Many people discovered that for every Windows based software there are several Open Source alternatives - and many of them are better and more stable. Instead of Photoshop you can move over to Gimp. It is included with most every Linux distro. Nobody needs Microsoft Office. The way better alternatives are AbiWord (replaces MS Word), Gnumeric (replaces MS Excel) and reveal.js (replaces MS Powerpoint). Or you get the whole shebang in one package like http://libreoffice.org. If you are into really nice typesetting then there is no way around TeX or LaTeX which will even give you pecha-style texts.
Interestingly there are quite a number of public government bodies who prescribe the use of MS Word. They invariably get into trouble when they try to impose this on me. It is actually quite fun because in most cases they will eventually have to find an alternative. Because they serve me. Not Microsoft. :-)
What is a Backup?
A backup is a copy of all the data that is dear to you. Whatever computer you use in all cases make sure that you copy your most important data every now and then to a separate hard disk as a backup. By far the biggest amount of data on your computer will be you your photo, video and maybe film collection. Other random stuff like your homework, invitation letter for the next party, condolence letters, etc. will take up extremely little space. The easiset way to back those up separately is to use a USB memory stick or SD-Card. The latter is ideal if you already have a card reader built into your computer. Just stick it in every week or month and copy all your small files over.
Be aware that your backup media can also break. Therfore have two (or more) of them at the ready and use them alternatingly. If your computer stops working does not mean that everything is lost. Most of what was on your computer can still be retrieved.
My Personal Experience
My DELL Precision Workstation desktop computer is 5+ years old and (currently) runs Ubuntu 12.04. It has 8GB RAM with a pretty standard CPU of those years. My Samsung N150 netbook is around 4 years old has 2 GB with a small Arm processorand therefore runs Xubuntu 12.04 which is friendlier to low hardware specs.
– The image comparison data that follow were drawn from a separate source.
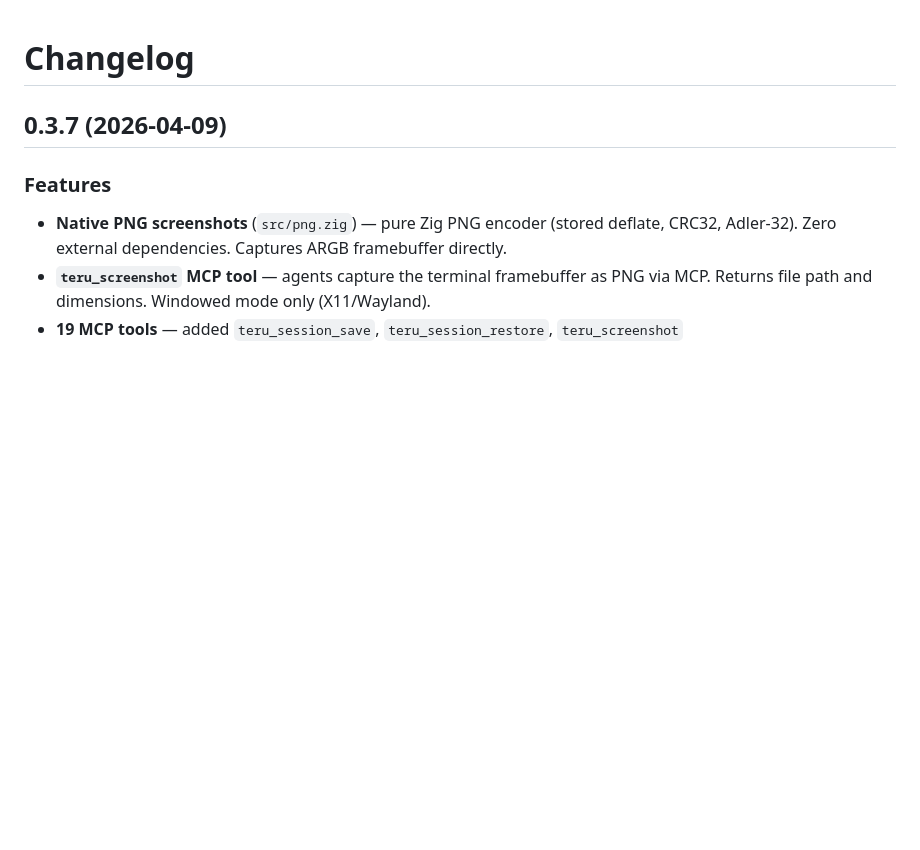
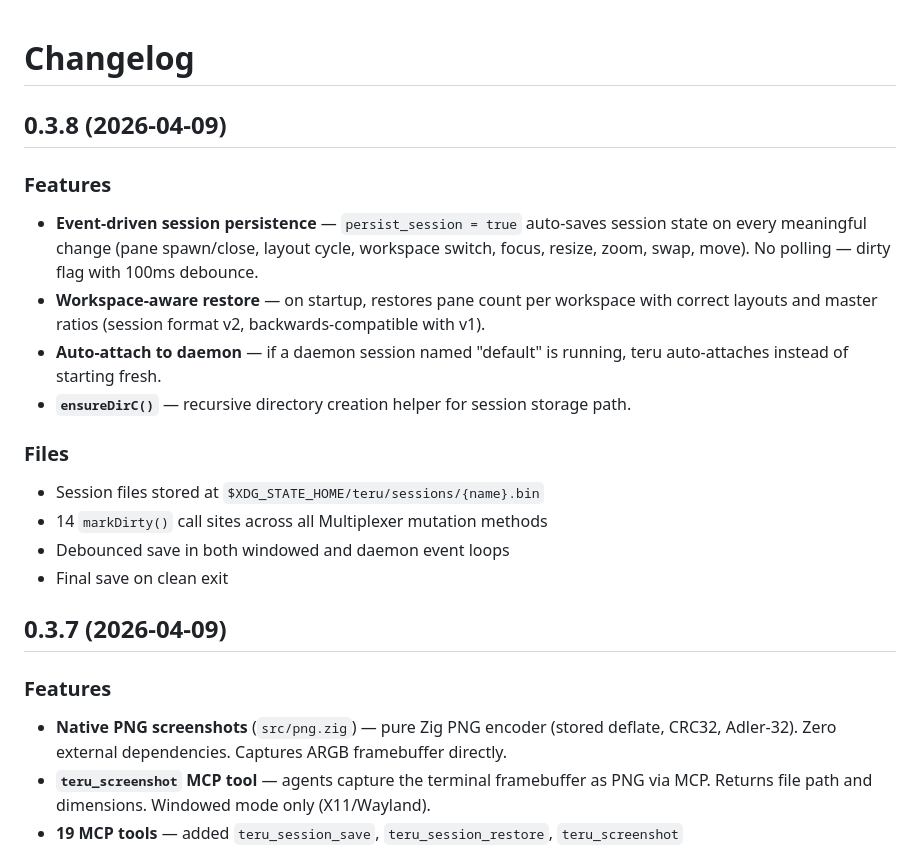
Before and after one commit to nicholasglazer/teru, a Markdown page: CHANGELOG.md, the part around the change. Drawn GitHub-style; blank space fills up the shorter version.

Commit message:
changelog: add 0.3.8 entry

```diff
--- a/CHANGELOG.md
+++ b/CHANGELOG.md
@@ -1,4 +1,18 @@
 # Changelog
+
+## 0.3.8 (2026-04-09)
+
+### Features
+- **Event-driven session persistence** — `persist_session = true` auto-saves session state on every meaningful change (pane spawn/close, layout cycle, workspace switch, focus, resize, zoom, swap, move). No polling — dirty flag with 100ms debounce.
+- **Workspace-aware restore** — on startup, restores pane count per workspace with correct layouts and master ratios (session format v2, backwards-compatible with v1).
+- **Auto-attach to daemon** — if a daemon session named "default" is running, teru auto-attaches instead of starting fresh.
+- **`ensureDirC()`** — recursive directory creation helper for session storage path.
+
+### Files
+- Session files stored at `$XDG_STATE_HOME/teru/sessions/{name}.bin`
+- 14 `markDirty()` call sites across all Multiplexer mutation methods
+- Debounced save in both windowed and daemon event loops
+- Final save on clean exit
 
 ## 0.3.7 (2026-04-09)
 
```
The Ubuntu OS releases are from April 2012, so pretty old. But I stick to them because they have long time support (in short LTS). This means that I can run the computer for several years without having to migrate to a new version.
My almost 10 year old (!) Medion computer also runs Xubuntu 12.04. It has 1GB RAM (upgraded from 512 MB) and a really old CPU. But it works like a treat and I still use for backup, as a media server and torrent host.
One of my jobs requires that I frequently edit sound files (Tibetan Buddhist Sutric teachings with translations, to be exact). For this I use Audacity. It splits stereo to mono to be able edit the tracks separately, it can cut, paste, normalize, remove noise and export to mp3 - which is all I need.
Skype. Although not Open Source and now even owned by Microsoft many of my work peers rely on Skype, so that I also have to use it. It works.
I do listen to music every now and then and typically use VLC because it can read almost everything.
VLC is also good to watch movies and amazingly even high resolution works fine on my old boxes.
I am simply not a gamer at all. So no opinion here. But I believe that if you are a gamer you are better served with a dedicated game box.